Mario Chalmers was the Heat’s little brother; the kid everyone yelled at when things went wrong, even if it wasn’t his fault. It’s always a bit shocking to realize he’s only about 18 months younger than LeBron, that he was taking all that abuse from someone who, massive talent gap aside, was one of his peers. That’s part of what makes his success with the Grizzlies so nice to watch, as there’s something charming about one of the league’s least liked players giving a major lift to one of its most beloved franchises. As Bourguet makes clear, the Grizzlies have been better across the board since they traded for ‘Rio, winning eight of 11 since he joined the team while showing major improvements on offense, defense and from three. Bourguet is careful to remind his readers that Chalmers doesn’t deserve all the credit, and he’s right to do so. That doesn’t make it any less enjoyable.
In yesterday’s Sunday Shootaround, Flannery wonders if the “staggering turnaround” that has the East’s middle class outplaying the West is a blip or the start of a larger trend. You could make arguments either way; the West’s weakness seems more circumstantial than predictive, while the East is simply playing better basketball. Part of it is surely due simply to development and draft picks. Eastern Conference teams have added a lot of lottery talent recently, and they’ve had years to get better in places like Orlando. There are also superstars returning from injury, (Miami, Indiana) players moving East (Hornets, Knicks) and plans finally coming to fruition (Detroit). All that being said, one wonders if the current CBA, designed to stimulate player movement and increase parity, is playing a role. More players changing teams means more drastic changes every offseason, which could make it hard for either conference to remain dominant for long.
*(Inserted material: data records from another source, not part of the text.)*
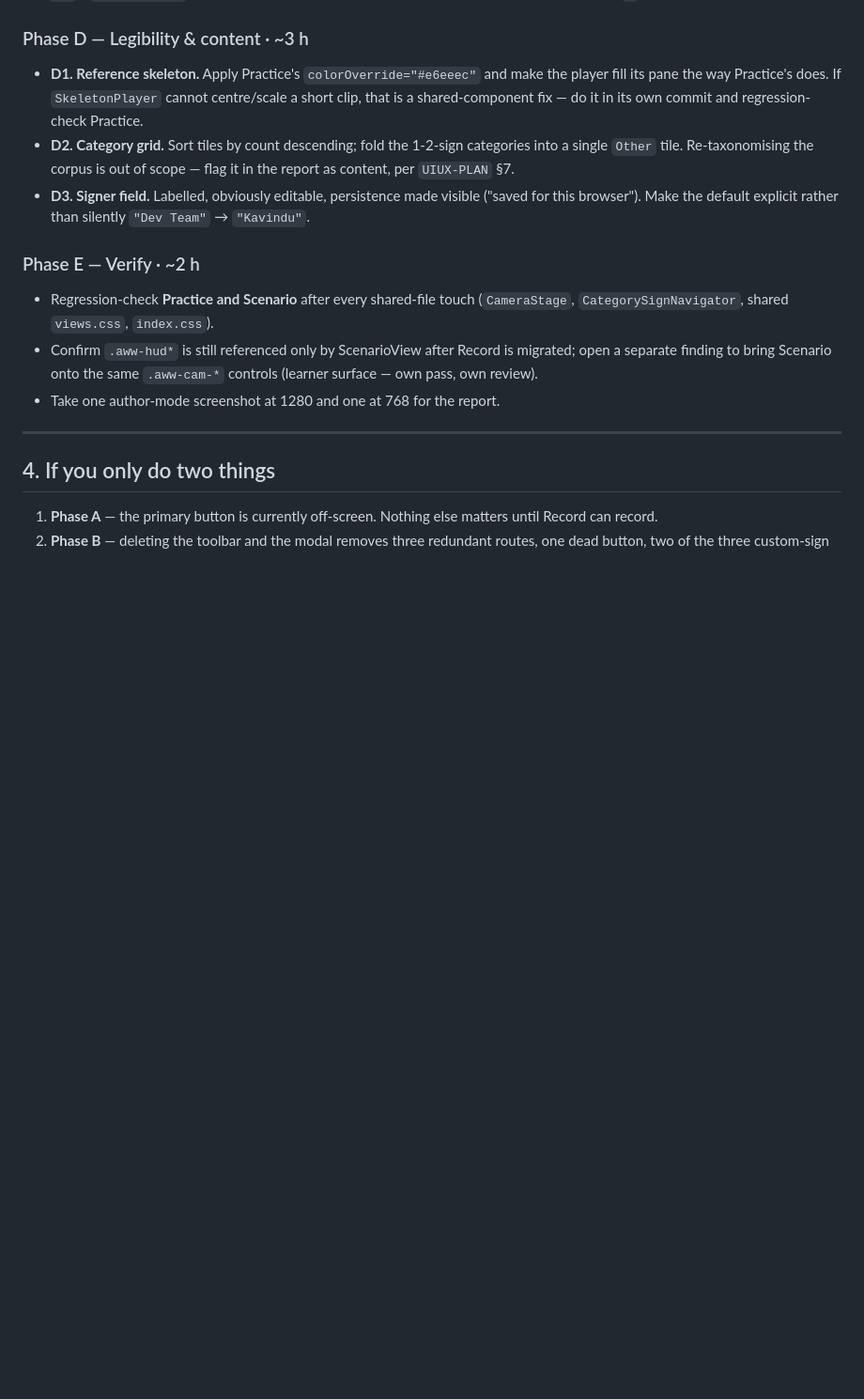
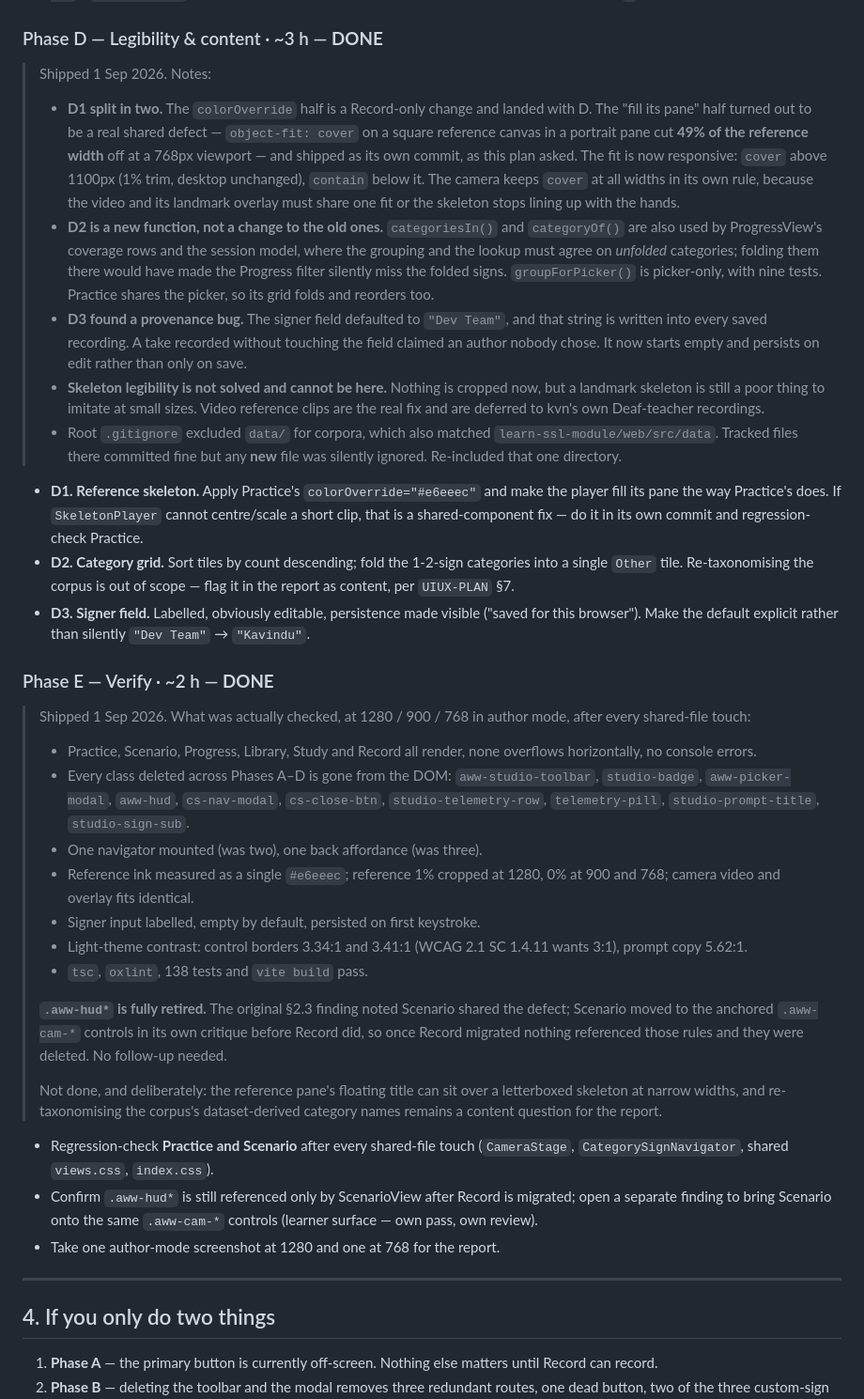
Before and after one commit to ChamaraIT22076816/R26-SE-019, a Markdown page: learn-ssl-module/web/RECORD-UIUX-PLAN.md, the part around the change. Shown at 94% size. GitHub-like rendering; blank space fills up the shorter version.

Commit message:
Record plan: close out Phases D and E
Records what shipped against the plan, and where reality differed:

- D1 split in two. colorOverride was Record-only and landed with D; the
  "fill its pane" half turned out to be a shared defect worth its own
  commit — object-fit: cover cut 49% off the reference at 768px.
- D2 became a new picker-only function rather than a change to
  categoriesIn/categoryOf, because ProgressView and the session model
  need those unfolded. Practice shares the picker and reorders too.
- D3 turned up a provenance bug: the signer default was written into
  saved recordings as an author nobody chose.
- Skeleton legibility is explicitly still open; video reference clips are
  the real fix and are deferred to kvn's own recordings.
- E lists what was actually measured rather than "verified", and notes
  .aww-hud* is fully retired: Scenario had already moved to the anchored
  controls in its own critique, so no follow-up pass is owed.

```diff
--- a/learn-ssl-module/web/RECORD-UIUX-PLAN.md
+++ b/learn-ssl-module/web/RECORD-UIUX-PLAN.md
@@ -294,7 +294,36 @@ Files: `views.css` (`.studio-*`, `.aww-studio-*` blocks), `RecordView.tsx`.
   `tabular-nums` readout in the pane header, shown only while recording. Never a
   bare `7`.
 
-### Phase D — Legibility & content · ~3 h
+### Phase D — Legibility & content · ~3 h — **DONE**
+
+> Shipped 1 Sep 2026. Notes:
+>
+> - **D1 split in two.** The `colorOverride` half is a Record-only change and
+>   landed with D. The "fill its pane" half turned out to be a real shared
+>   defect — `object-fit: cover` on a square reference canvas in a portrait
+>   pane cut **49% of the reference width** off at a 768px viewport — and
+>   shipped as its own commit, as this plan asked. The fit is now responsive:
+>   `cover` above 1100px (1% trim, desktop unchanged), `contain` below it.
+>   The camera keeps `cover` at all widths in its own rule, because the video
+>   and its landmark overlay must share one fit or the skeleton stops lining
+>   up with the hands.
+> - **D2 is a new function, not a change to the old ones.** `categoriesIn()`
+>   and `categoryOf()` are also used by ProgressView's coverage rows and the
+>   session model, where the grouping and the lookup must agree on *unfolded*
+>   categories; folding them there would have made the Progress filter
+>   silently miss the folded signs. `groupForPicker()` is picker-only, with
+>   nine tests. Practice shares the picker, so its grid folds and reorders too.
+> - **D3 found a provenance bug.** The signer field defaulted to `"Dev Team"`,
+>   and that string is written into every saved recording. A take recorded
+>   without touching the field claimed an author nobody chose. It now starts
+>   empty and persists on edit rather than only on save.
+> - **Skeleton legibility is not solved and cannot be here.** Nothing is
+>   cropped now, but a landmark skeleton is still a poor thing to imitate at
+>   small sizes. Video reference clips are the real fix and are deferred to
+>   kvn's own Deaf-teacher recordings.
+> - Root `.gitignore` excluded `data/` for corpora, which also matched
+>   `learn-ssl-module/web/src/data`. Tracked files there committed fine but any
+>   **new** file was silently ignored. Re-included that one directory.
 
 - **D1. Reference skeleton.** Apply Practice's `colorOverride="#e6eeec"` and make
   the player fill its pane the way Practice's does. If `SkeletonPlayer` cannot
@@ -307,7 +336,33 @@ Files: `views.css` (`.studio-*`, `.aww-studio-*` blocks), `RecordView.tsx`.
   ("saved for this browser"). Make the default explicit rather than silently
   `"Dev Team"` → `"Kavindu"`.
 
-### Phase E — Verify · ~2 h
+### Phase E — Verify · ~2 h — **DONE**
+
+> Shipped 1 Sep 2026. What was actually checked, at 1280 / 900 / 768 in
+> author mode, after every shared-file touch:
+>
+> - Practice, Scenario, Progress, Library, Study and Record all render, none
+>   overflows horizontally, no console errors.
+> - Every class deleted across Phases A–D is gone from the DOM:
+>   `aww-studio-toolbar`, `studio-badge`, `aww-picker-modal`, `aww-hud`,
+>   `cs-nav-modal`, `cs-close-btn`, `studio-telemetry-row`, `telemetry-pill`,
+>   `studio-prompt-title`, `studio-sign-sub`.
+> - One navigator mounted (was two), one back affordance (was three).
+> - Reference ink measured as a single `#e6eeec`; reference 1% cropped at
+>   1280, 0% at 900 and 768; camera video and overlay fits identical.
+> - Signer input labelled, empty by default, persisted on first keystroke.
+> - Light-theme contrast: control borders 3.34:1 and 3.41:1 (WCAG 2.1
+>   SC 1.4.11 wants 3:1), prompt copy 5.62:1.
+> - `tsc`, `oxlint`, 138 tests and `vite build` pass.
+>
+> **`.aww-hud*` is fully retired.** The original §2.3 finding noted Scenario
+> shared the defect; Scenario moved to the anchored `.aww-cam-*` controls in
+> its own critique before Record did, so once Record migrated nothing
+> referenced those rules and they were deleted. No follow-up needed.
+>
+> Not done, and deliberately: the reference pane's floating title can sit over
+> a letterboxed skeleton at narrow widths, and re-taxonomising the corpus's
+> dataset-derived category names remains a content question for the report.
 
 - Regression-check **Practice and Scenario** after every shared-file touch
   (`CameraStage`, `CategorySignNavigator`, shared `views.css`, `index.css`).
```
It’s a little sad that this article had to be written. It’s a completely fair question; Jefferson is 31 and often injured, with less and less of a place in both the Hornets offense and perhaps the NBA as a whole. He’s also one of the few free agents to ever go to Charlotte voluntarily, and was instrumental in helping turn around the team’s culture. If they play well while he’s out with a strained calf, there’s no way the front office won’t think about letting him walk this coming summer, or at least offering him a substantially smaller contract. It’s the smart thing to do, because the NBA is a business. It’s just kind of a bummer for Big Al.
This piece requires some patience, but it’s worth your time to stick with it. Anthony’s extended comparison between the Thunder adapting to a new offense and the muscle memory required to perform athletic tasks on a high level takes a while to get going, but the point is sound. OKC hasn’t looked right so far this year, but they’re also adjusting to a new coach, new players and a superstar franchise centerpiece returning from injury. Anthony sees them trending upwards, evocatively and passionately making the case for his team and their new coach. They’ll just have to make it through the transition, and teach themselves a new way to play. Hopefully it works out better for them then Anthony’s son.
This is a few days old, but it’s also a very well done piece on a D-League player, so it warrants a late shout out. O’Connor spent some time with the Maine Red Claws, where the Celtics have stashed their second-round pick, and brought back reports of a rapidly developing rookie. Mickey, drafted as a shot-blocker with a limited offensive game, has apparently completely rebuilt his stroke and is now draining threes. He’s also been tasked with guarding wings, as the Celtics try to mold him into a poor man’s Draymond Green. While Mickey can’t pass like Green, the idea of adding a shot-blocking stretch 4/5 to an already versatile and dynamic Celtics roster is a pretty terrifying thought. It’s also a testament to Boston, who are using the D-League expertly as they work to develop young prospects into valuable players.